One of my author Edith Maxwell’s favorite reference books is Wicked Plants: The Weed that Killed Lincoln’s Mother and Other Botanical Atrocities by Amy Stewart.
In it you can find descriptions of common toxic plants from azalea – “Eating any part of the plant can cause heart problems, vomiting, dizziness, and extreme weakness” – to yew: “Eating just a few seeds or a handful of leaves will bring on gastrointestinal symptoms, a dangerous drop in pulse rate, and possible heart failure.” In Edith’s short story “Reduction in Force” a poisonous tea from the garden dispatches the victim. In her story “The Stonecutter” (in Fish Nets, Wildside Press 2013) other poisonous garden plants are slipped into a kale stew.
Another good resource is Book of Poisons: A Guide for Writers by Serita Stevens and Anne Bannon. It includes poisonous plants and fragile fungi, but also lists medical and
industrial poisons and poisons by toxicity. Watch out for the common deadly nightshade, hemlock, jimson weed, lily of the valley, monkshood, oleander, black-eyed susan, rhubarb leaves, and of course, the strychnine tree.
Readers: Have you come across deadly plants in your garden? Or used them in your writing?

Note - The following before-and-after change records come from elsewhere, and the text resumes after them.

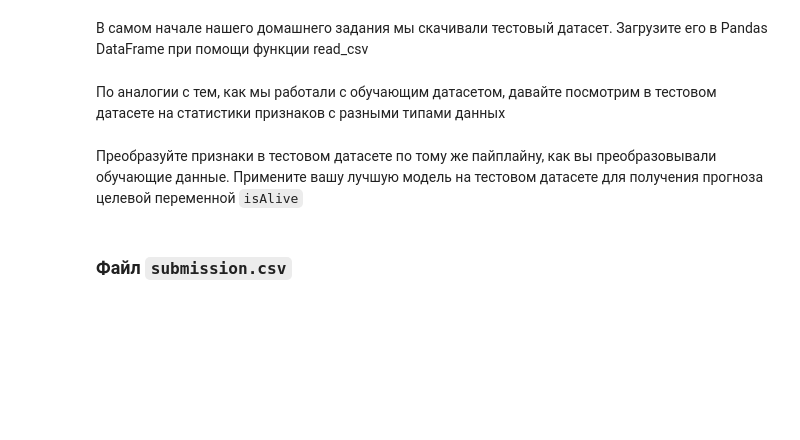
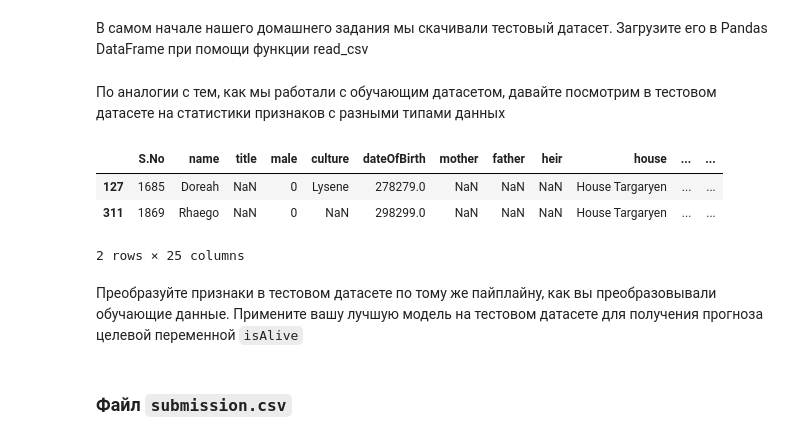
Before and after one commit to Raslun1/DLS, a Jupyter notebook: week_01_ml_intro/Homework/hw_1_game_of_thrones.ipynb, the cells around one changed output. Cells and saved outputs as stored; diff of their text form; code cells hidden in the pictures; blank space fills up the shorter version.

```diff
--- a/week_01_ml_intro/Homework/hw_1_game_of_thrones.ipynb
+++ b/week_01_ml_intro/Homework/hw_1_game_of_thrones.ipynb
@@ -583,7 +597,14 @@ data = # ...
+# %%
+df_test = pd.read_csv('game_of_thrones_test.csv')
 # %% [markdown]
 По аналогии с тем, как мы работали с обучающим датасетом, давайте посмотрим в тестовом датасете на статистики признаков с разными типами данных
 # %%
 #Подсказка
-data_test.loc[data_test['age']<0] # Находим данные с ошибками в дате рождения и возрасте
+df_test.loc[df_test['age']<0] # Находим данные с ошибками в дате рождения и возрасте
+# %% [output]
+|  | S.No | name | title | male | culture | dateOfBirth | mother | father | heir | house | ... | ... |
+| 127 | 1685 | Doreah | NaN | 0 | Lysene | 278279.0 | NaN | NaN | NaN | House Targaryen | ... | ... |
+| 311 | 1869 | Rhaego | NaN | 0 | NaN | 298299.0 | NaN | NaN | NaN | House Targaryen | ... | ... |
+2 rows × 25 columns
 # %%
 #Вы можете аккуратно поправить тестовые данные, воспользовавшись, например следующим кодом:
```
Also changed, not shown: parts of 18 cells of this notebook.
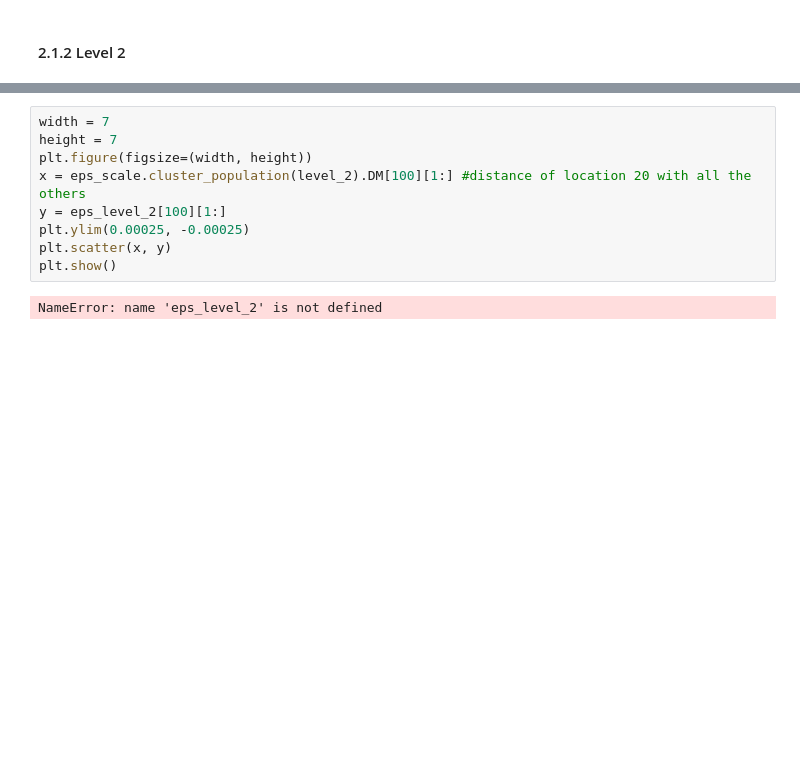
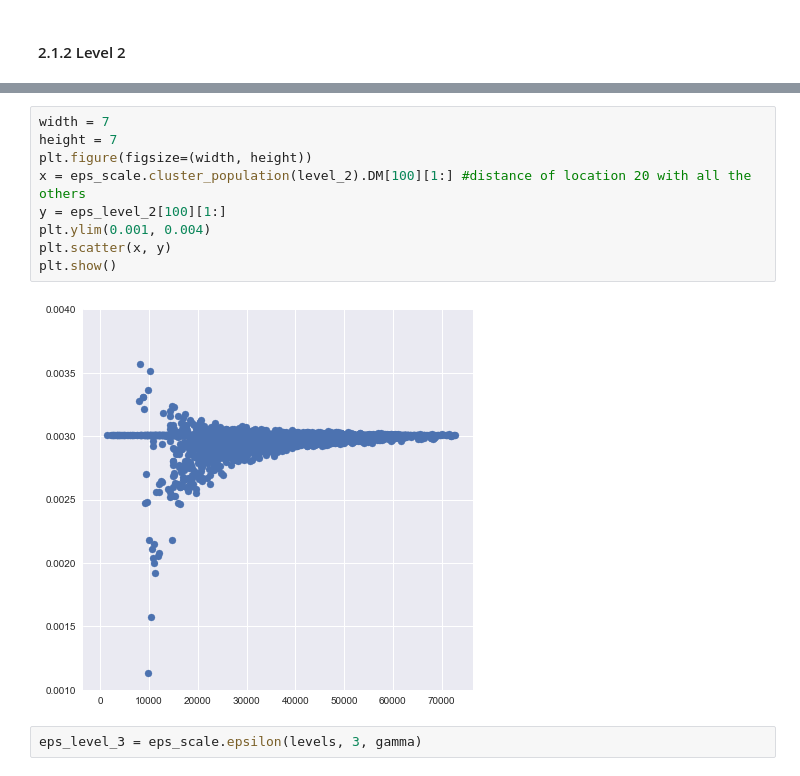
Before and after one commit to jbremz/human_mob, a Jupyter notebook: Notebooks/Ilaria's Log/Week 12.ipynb, the cells around one changed output, grey strips where cells are left out. Cells and saved outputs as stored; diff of their text form; blank space fills up the shorter version.

```diff
--- a/Notebooks/Ilaria's Log/Week 12.ipynb
+++ b/Notebooks/Ilaria's Log/Week 12.ipynb
@@ -104,11 +102,13 @@ TypeError: gravity_ODM() takes 3 positional arguments but 4 were given
 # %%
 width = 7
 height = 7
 plt.figure(figsize=(width, height))
 x = eps_scale.cluster_population(level_2).DM[100][1:] #distance of location 20 with all the others
 y = eps_level_2[100][1:]
-plt.ylim(0.00025, -0.00025)
+plt.ylim(0.001, 0.004)
 plt.scatter(x, y)
 plt.show()
 # %% [output]
-NameError: name 'eps_level_2' is not defined
+[figure, added]
+# %%
+eps_level_3 = eps_scale.epsilon(levels, 3, gamma)
```
Also changed, not shown: parts of 7 cells of this notebook.
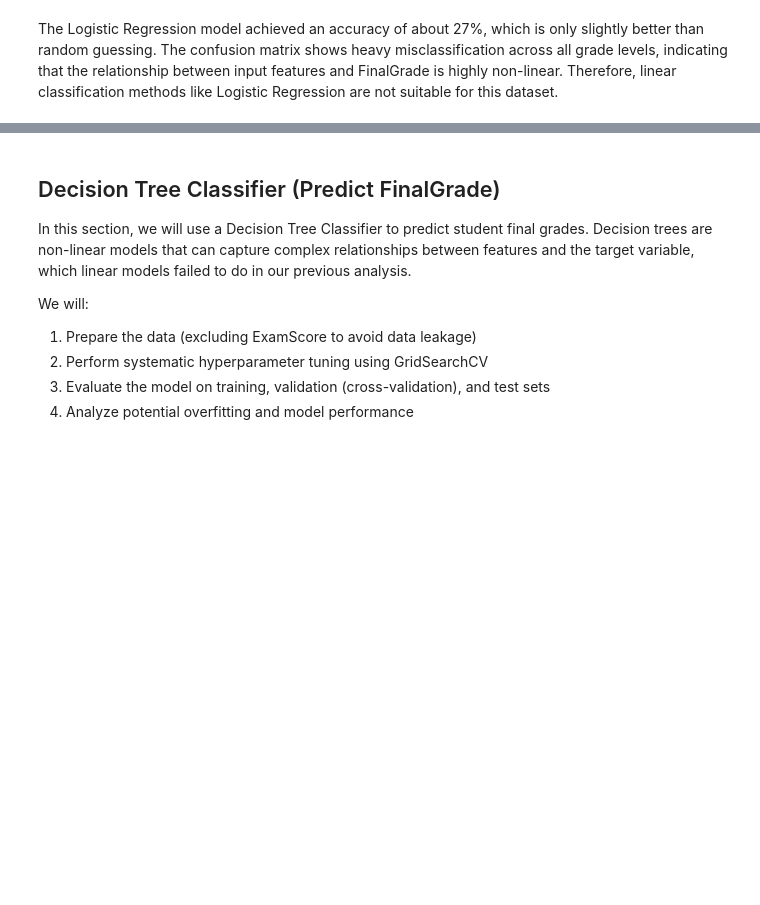
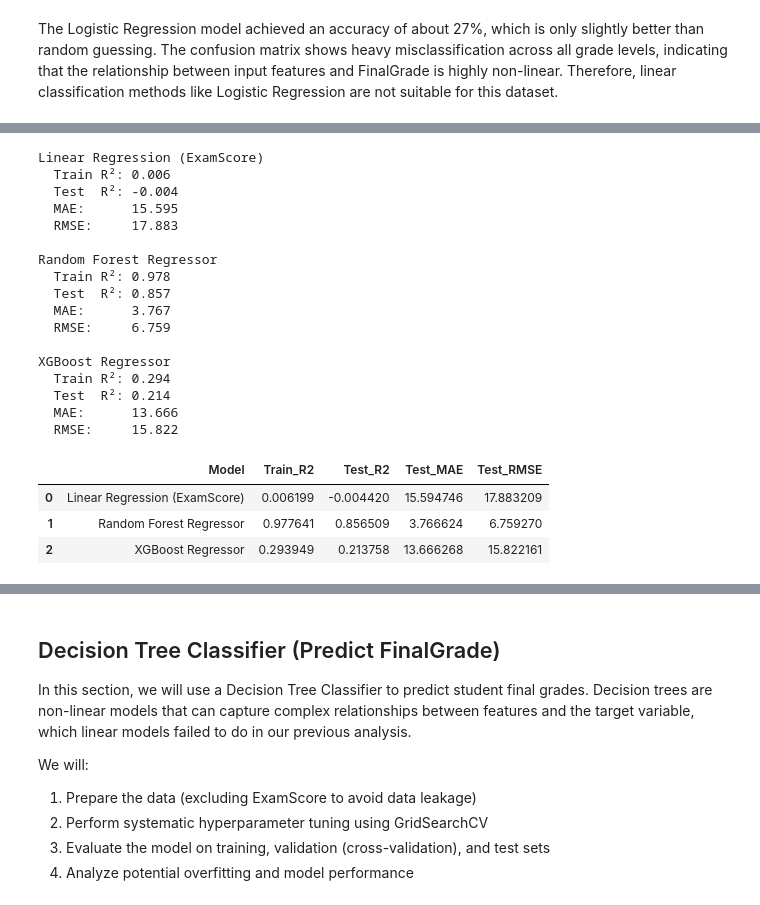
Before and after one commit to ZiboCheng/DataSci3000_group_project, a Jupyter notebook: DS3000Group_proj.ipynb, the cells around one changed output, grey strips where cells are left out. Cells and saved outputs as stored; diff of their text form; code cells hidden in the pictures; blank space fills up the shorter version.

```diff
--- a/DS3000Group_proj.ipynb
+++ b/DS3000Group_proj.ipynb
@@ -318,0 +379,58 @@ Therefore, linear classification methods like Logistic Regression are not suitab
+# %%
+from sklearn.linear_model import LinearRegression
+from sklearn.ensemble import RandomForestRegressor
+from xgboost import XGBRegressor
+
+results_reg = []
+
+# 1) Baseline: Multiple Linear Regression
+lr_reg = LinearRegression()
+eval_reg_model("Linear Regression (ExamScore)", lr_reg,
+               X_train_reg, X_test_reg, y_train_reg, y_test_reg, results_reg)
+
+# 2) Random Forest Regressor
+rf_reg = RandomForestRegressor(
+    n_estimators=200,
+    max_depth=None,
+    random_state=42
+)
+eval_reg_model("Random Forest Regressor", rf_reg,
+               X_train_reg, X_test_reg, y_train_reg, y_test_reg, results_reg)
+
+# 3) XGBoost Regressor
+xgb_reg = XGBRegressor(
+    n_estimators=300,
+    max_depth=4,
+    learning_rate=0.05,
+    subsample=0.8,
+    colsample_bytree=0.8,
+    random_state=42,
+    objective="reg:squarederror"
+)
+eval_reg_model("XGBoost Regressor", xgb_reg,
+               X_train_reg, X_test_reg, y_train_reg, y_test_reg, results_reg)
+
+results_reg_df = pd.DataFrame(results_reg)
+results_reg_df
+# %% [output]
+Linear Regression (ExamScore)
+  Train R²: 0.006
+  Test  R²: -0.004
+  MAE:      15.595
+  RMSE:     17.883
+
+Random Forest Regressor
+  Train R²: 0.978
+  Test  R²: 0.857
+  MAE:      3.767
+  RMSE:     6.759
+
+XGBoost Regressor
+  Train R²: 0.294
+  Test  R²: 0.214
+  MAE:      13.666
+  RMSE:     15.822
+|  | Model | Train_R2 | Test_R2 | Test_MAE | Test_RMSE |
+| 0 | Linear Regression (ExamScore) | 0.006199 | -0.004420 | 15.594746 | 17.883209 |
+| 1 | Random Forest Regressor | 0.977641 | 0.856509 | 3.766624 | 6.759270 |
+| 2 | XGBoost Regressor | 0.293949 | 0.213758 | 13.666268 | 15.822161 |
```
Also changed, not shown: parts of 16 cells of this notebook.
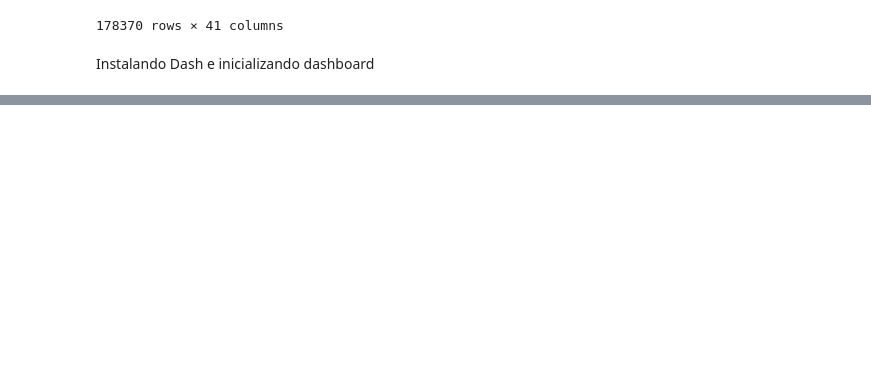
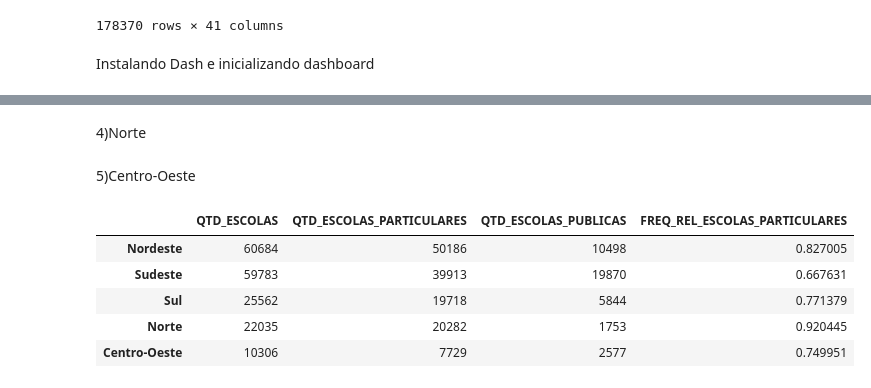
Before and after one commit to analluvias/dashboard, a Jupyter notebook: dash.ipynb, the cells around one changed output, grey strips where cells are left out. Drawn from its saved outputs; the diff is of its cells as text; code cells hidden in the pictures; blank space fills up the shorter version.

```diff
--- a/dash.ipynb
+++ b/dash.ipynb
@@ -153,0 +178,4 @@ df.sort_values(["TP_CATEGORIA_ESCOLA_PRIVADA"])
+# %%
+df_sudeste = df[df["NO_REGIAO"]=="Sudeste"]
+sudeste_particular = df_sudeste[df_sudeste["TP_DEPENDENCIA"] != 4]
+sudeste_publicas = df_sudeste[df_sudeste["TP_DEPENDENCIA"] == 4]
@@ -154 +184,31 @@ df.sort_values(["TP_CATEGORIA_ESCOLA_PRIVADA"])
+# %%
+df_sul = df[df["NO_REGIAO"]=="Sul"]
+sul_particular = df_sul[df_sul["TP_DEPENDENCIA"] != 4]
+sul_publicas = df_sul[df_sul["TP_DEPENDENCIA"] == 4]
+# %% [markdown]
+4)Norte
+# %%
+df_norte = df[df["NO_REGIAO"]=="Norte"]
+norte_particular = df_norte[df_norte["TP_DEPENDENCIA"] != 4]
+norte_publicas = df_norte[df_norte["TP_DEPENDENCIA"] == 4]
+# %% [markdown]
+5)Centro-Oeste
+# %%
+df_CentroOeste = df[df["NO_REGIAO"]=="Centro-Oeste"]
+CentroOeste_particular = df_CentroOeste[df_CentroOeste["TP_DEPENDENCIA"] != 4]
+CentroOeste_publicas = df_CentroOeste[df_CentroOeste["TP_DEPENDENCIA"] == 4]
+# %%
+hfreq = pd.DataFrame(series_v)
+hfreq.rename(columns={'NO_REGIAO': 'QTD_ESCOLAS'},inplace=True)
+hfreq["QTD_ESCOLAS_PARTICULARES"] = [len(nordeste_particular), len(sudeste_particular), len(sul_particular), len(norte_particular), len(CentroOeste_particular)]
+hfreq["QTD_ESCOLAS_PUBLICAS"] = [len(nordeste_publicas), len(sudeste_publicas), len(sul_publicas), len(norte_publicas), len(CentroOeste_publicas)]
+hfreq["FREQ_REL_ESCOLAS_PARTICULARES"] = hfreq["QTD_ESCOLAS_PARTICULARES"]/hfreq["QTD_ESCOLAS"]
+hfreq
+# %% [output]
+|  | QTD_ESCOLAS | QTD_ESCOLAS_PARTICULARES | QTD_ESCOLAS_PUBLICAS | FREQ_REL_ESCOLAS_PARTICULARES |
+| Nordeste | 60684 | 50186 | 10498 | 0.827005 |
+| Sudeste | 59783 | 39913 | 19870 | 0.667631 |
+| Sul | 25562 | 19718 | 5844 | 0.771379 |
+| Norte | 22035 | 20282 | 1753 | 0.920445 |
+| Centro-Oeste | 10306 | 7729 | 2577 | 0.749951 |
 # %%
```
Also changed, not shown: parts of 12 cells of this notebook.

Edith Maxwell writes the Local Foods mystery series from Kensington Publishing, in which geek-turned-organic farmer Cam Flaherty grows produce even in the winter for members of the Locavore club, but also has to solve more than one case of locally sourced murder.